Effects of acute or chronic administration of low doses of a dopamine agonist on drinking and locomotor activity in the rat.
Dourish CT., Cooper SJ.

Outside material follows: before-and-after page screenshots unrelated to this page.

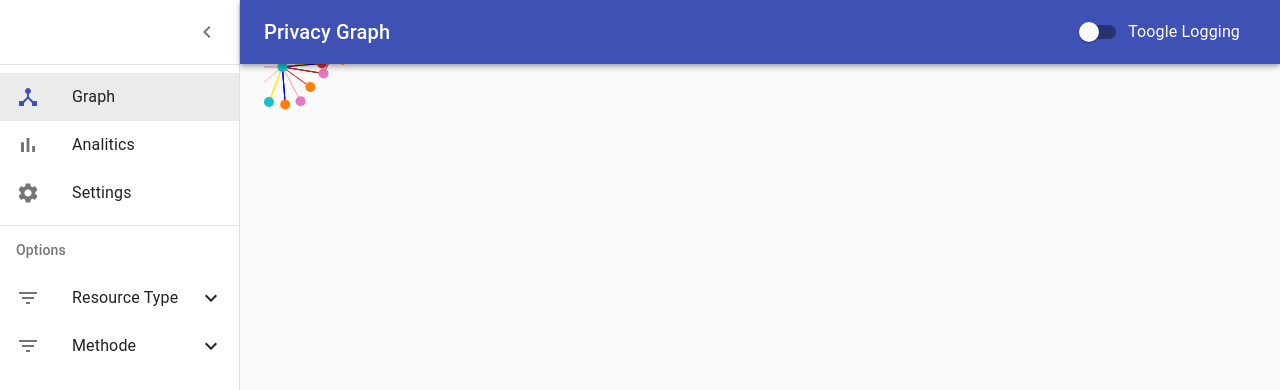
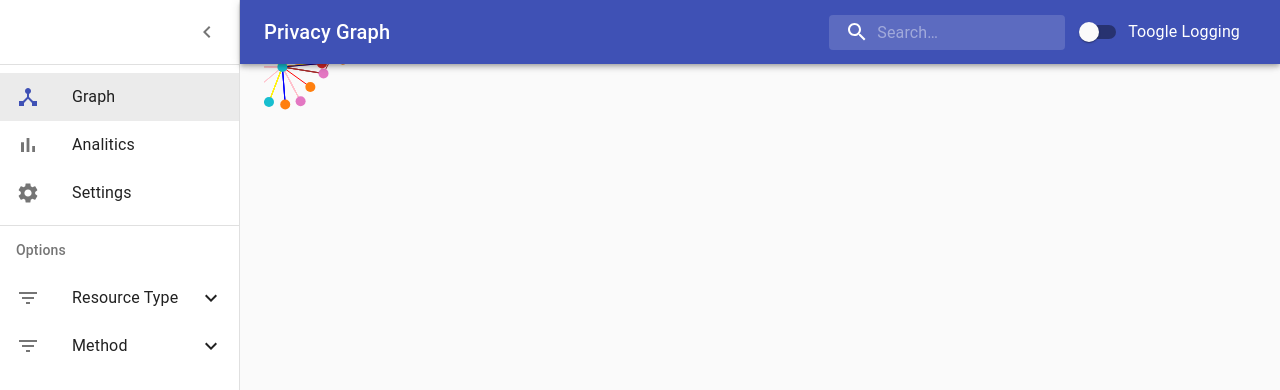
Before and after one commit to AlgoRendy/privacyextension, a React (Create React App) app: page / in a window 1280 px wide. Shown: the top 390 px of the page. Built offline with nearby package versions, Linux system fonts and the light colour scheme.

Commit message:
added filter and search functionality

```diff
--- a/src/components/Dashboard.js
+++ b/src/components/Dashboard.js
@@ -1,6 +1,6 @@
 import React from "react";
 import clsx from "clsx";
-import { makeStyles } from "@material-ui/core/styles";
+import {alpha, makeStyles } from "@material-ui/core/styles";
 import CssBaseline from "@material-ui/core/CssBaseline";
 import Drawer from "@material-ui/core/Drawer";
 import AppBar from "@material-ui/core/AppBar";
@@ -14,12 +14,16 @@ import MenuIcon from "@material-ui/icons/Menu";
 import ChevronLeftIcon from "@material-ui/icons/ChevronLeft";
 import Graph from "./pages/Graph";
 import { Route } from "react-router-dom";
+import SearchIcon from '@material-ui/icons/Search';
 import Analitics from "./pages/Analitics";
 import Sidebar from "./ui/Sidebar";
 import Settings from "./pages/Settings";
 import ListeningToUpdatesSwitch from "./ui/ListeningToUpdatesSwitch";
 import Filterbar from "./ui/Filterbar";
+import InputBase from '@material-ui/core/InputBase';
 import { ListSubheader } from "@material-ui/core";
+import { filterActions } from "../store/slices/filterSlice";
+import { useDispatch } from "react-redux";
 
 
 const drawerWidth = 240;
@@ -28,8 +32,48 @@ const useStyles = makeStyles((theme) => ({
   root: {
     display: "flex",
   },
+  grow: {
+    flexGrow: 1,
+  },
   toolbar: {
     paddingRight: 24, // keep right padding when drawer closed
+  },
+  search: {
+    position: 'relative',
+    borderRadius: theme.shape.borderRadius,
+    backgroundColor: alpha(theme.palette.common.white, 0.15),
+    '&:hover': {
+      backgroundColor: alpha(theme.palette.common.white, 0.25),
+    },
+    marginRight: theme.spacing(2),
+    marginLeft: 0,
+    width: '100%',
+    [theme.breakpoints.up('sm')]: {
+      marginLeft: theme.spacing(3),
+      width: 'auto',
+    },
+  },
+  searchIcon: {
+    padding: theme.spacing(0, 2),
+    height: '100%',
+    position: 'absolute',
+    pointerEvents: 'none',
+    display: 'flex',
+    alignItems: 'center',
+    justifyContent: 'center',
+  },
+  inputRoot: {
+    color: 'inherit',
+  },
+  inputInput: {
+    padding: theme.spacing(1, 1, 1, 0),
+    // vertical padding + font size from searchIcon
+    paddingLeft: `calc(1em + ${theme.spacing(4)}px)`,
+    transition: theme.transitions.create('width'),
+    width: '100%',
+    [theme.breakpoints.up('md')]: {
+      width: '20ch',
+    },
   },
   toolbarIcon: {
     display: "flex",
@@ -101,6 +145,7 @@ const useStyles = makeStyles((theme) => ({
 }));
 
 export default function Dashboard() {
+  const dispatch = useDispatch()
   const classes = useStyles();
   const [open, setOpen] = React.useState(true);
   const handleDrawerOpen = () => {
@@ -139,6 +184,20 @@ export default function Dashboard() {
           >
             Privacy Graph
           </Typography>
+          <div className={classes.search}>
+            <div className={classes.searchIcon}>
+              <SearchIcon />
+            </div>
+            <InputBase
+              placeholder="Search…"
+              classes={{
+                root: classes.inputRoot,
+                input: classes.inputInput,
+              }}
+              inputProps={{ 'aria-label': 'search' }}
+              onChange={e => dispatch(filterActions.search_update(e.target.value))}
+            />
+          </div>
           <ListeningToUpdatesSwitch isDebug={true} />
         </Toolbar>
       </AppBar>
--- a/src/components/pages/Graph.js
+++ b/src/components/pages/Graph.js
@@ -7,10 +7,14 @@ import * as d3 from "d3";
 
 import GraphModelFactory from "../../util/GraphModelFactory";
 import { drag, zoom, colors, tick } from "../../util/d3helper";
+import { useSelector } from "react-redux";
+import { selectFilter } from "../../store/slices/filterSlice";
 
 const updateIntervalMs = 5000;
 
 export default function Graph({ isDebug = false }) {
+  // filter from store
+  const filter = useSelector(selectFilter);
   // The data state
   const [data, setData] = useState(
     isDebug
@@ -26,6 +30,25 @@ export default function Graph({ isDebug = false }) {
 
   const svg = useRef();
   const root = useRef();
+
+  useEffect(() => {
+    d3.selectAll(".nodes")
+      .filter((d) => d.name.includes(filter.search.value))
+      .transition(500)
+      .style("opacity", 1);
+    d3.selectAll(".nodes")
+      .filter((d) => !d.name.includes(filter.search.value))
+      .transition(500)
+      .style("opacity", 0.1);
+    d3.selectAll(".link")
+      .filter((d) => d.data.isFiltered(filter))
+      .transition(500)
+      .style("stroke-opacity", 1);
+    d3.selectAll(".link")
+      .filter((d) => !d.data.isFiltered(filter))
+      .transition(500)
+      .style("stroke-opacity", 0);
+  }, [filter]);
 
   useEffect(() => {
     if (!isDebug) {
@@ -94,6 +117,7 @@ export default function Graph({ isDebug = false }) {
             .data(data.links[linkType], (d) => d.nid)
             .join("line")
             .attr("class", "link-" + linkType)
+            .attr("class", "link")
             .attr("stroke", function () {
               return linkColor[linkType];
             })
@@ -108,14 +132,11 @@ export default function Graph({ isDebug = false }) {
     }
   }, [data]);
 
-
-
-
   return (
     <svg ref={svg} width="100%" height="100%">
       <g ref={root}>
         <g>
-          {Object.keys(linkColor).map((x,i) => (
+          {Object.keys(linkColor).map((x, i) => (
             <g key={i} className={"links-" + x} />
           ))}
         </g>
--- a/src/components/ui/Filterbar.js
+++ b/src/components/ui/Filterbar.js
@@ -56,14 +56,14 @@ export default function Filterbar() {
         <ListItemIcon>
             <FilterListIcon />
           </ListItemIcon>
-          <ListItemText primary="Methode"></ListItemText>
+          <ListItemText primary="Method"></ListItemText>
           {openMethode ? <ExpandLess /> : <ExpandMore />}
     </ListItem>
     <Collapse in={openMethode} timeout="auto" unmountOnExit>
     {methods.map((x, i) => (
         <ListItem dense key={i}>
           <ListItemIcon>
-            <Checkbox edge="start" checked={filter.methode[x]} onChange={() => dispatch(filterActions["methode_"+x]())} />
+            <Checkbox edge="start" checked={filter.method[x]} onChange={() => dispatch(filterActions["method_"+x]())} />
           </ListItemIcon>
           <ListItemText primary={x} />
         </ListItem>
--- a/src/store/slices/filterSlice.js
+++ b/src/store/slices/filterSlice.js
@@ -3,6 +3,9 @@ import { createSlice } from "@reduxjs/toolkit";
 export const filterSlice = createSlice({
   name: "filter",
   initialState: {
+    search: {
+      value: "",
+    },
     type: {
       stylesheet: true,
       script: true,
@@ -16,7 +19,7 @@ export const filterSlice = createSlice({
       csp_report: true,
       media: true,
     },
-    methode: {
+    method: {
       GET: true,
       POST: true,
       PUT: true,
@@ -61,35 +64,39 @@ export const filterSlice = createSlice({
     type_media: (state) => {
       state.type.media = !state.type.media;
     },
-    methode_GET: (state) => {
-      state.methode.GET = !state.methode.GET;
+    method_GET: (state) => {
+      state.method.GET = !state.method.GET;
     },
-    methode_POST: (state) => {
-      state.methode.POST = !state.methode.POST;
+    method_POST: (state) => {
+      state.method.POST = !state.method.POST;
     },
-    methode_PUT: (state) => {
-      state.methode.PUT = !state.methode.PUT;
+    method_PUT: (state) => {
+      state.method.PUT = !state.method.PUT;
     },
-    methode_DELETE: (state) => {
-      state.methode.DELETE = !state.methode.DELETE;
+    method_DELETE: (state) => {
+      state.method.DELETE = !state.method.DELETE;
     },
-    methode_HEAD: (state) => {
-      state.methode.HEAD = !state.methode.HEAD;
+    method_HEAD: (state) => {
+      state.method.HEAD = !state.method.HEAD;
     },
-    methode_CONNECT: (state) => {
-      state.methode.CONNECT = !state.methode.CONNECT;
+    method_CONNECT: (state) => {
+      state.method.CONNECT = !state.method.CONNECT;
     },
-    methode_OPTIONS: (state) => {
-      state.methode.OPTIONS = !state.methode.OPTIONS;
+    method_OPTIONS: (state) => {
+      state.method.OPTIONS = !state.method.OPTIONS;
     },
-    methode_TRACE: (state) => {
-      state.methode.TRACE = !state.methode.TRACE;
+    method_TRACE: (state) => {
+      state.method.TRACE = !state.method.TRACE;
+    },
+    search_update: (state, action) => {
+      state.search.value = action.payload;
     },
   },
 });
 
 //Actions to choose from
 export const {
+  search_update,
   type_stylesheet,
   type_script,
   type_main_frame,
@@ -101,14 +108,14 @@ export const {
   type_sub_frame,
   type_csp_report,
   type_media,
-  methode_GET,
-  methode_POST,
-  methode_PUT,
-  methode_DELETE,
-  methode_HEAD,
-  methode_CONNECT,
-  methode_OPTIONS,
-  methode_TRACE,
+  method_GET,
+  method_POST,
+  method_PUT,
+  method_DELETE,
+  method_HEAD,
+  method_CONNECT,
+  method_OPTIONS,
+  method_TRACE,
 } = filterSlice.actions;
 
 export const filterActions = filterSlice.actions;
--- a/src/util/Request.js
+++ b/src/util/Request.js
@@ -48,11 +48,11 @@ export default class Request {
         }
     }
 
-    isFiltered(filterObj){
+    isFiltered(filterObj) {
         if (filterObj === null){
             return true;
         }
-        if (filterObj.linkType[this.type] && filterObj.methodeType[this.method]) {
+        if (filterObj.type[this.type] && filterObj.method[this.method]) {
             return true
         }
         return false
```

Low doses of piribedil (0.25-5.0 mg/kg) administered acutely produced reliable decrements in locomotor activity in thirsty and non-thirsty animals, the greatest effect occurring at the highest dose. A sequence of ten daily injections of piribedil produced indications of the development of tolerance, at the two highest doses (2.5 and 5.0 mg/kg) in thirsty animals. The smallest doses used, given either acutely or chronically, produced a weak enhancement of drinking behaviour within the first 15 min of a drinking test, as shown by a reduction in latency to drink and an increase in the amount of water consumption. Tolerance did develop with respect to drinking behaviour; animals treated chronically with piribedil displayed higher levels of drinking at several dose levels when compared with acutely treated subjects. The tolerance displayed at the two highest doses could have a close affinity with that shown with regard to locomotor activity.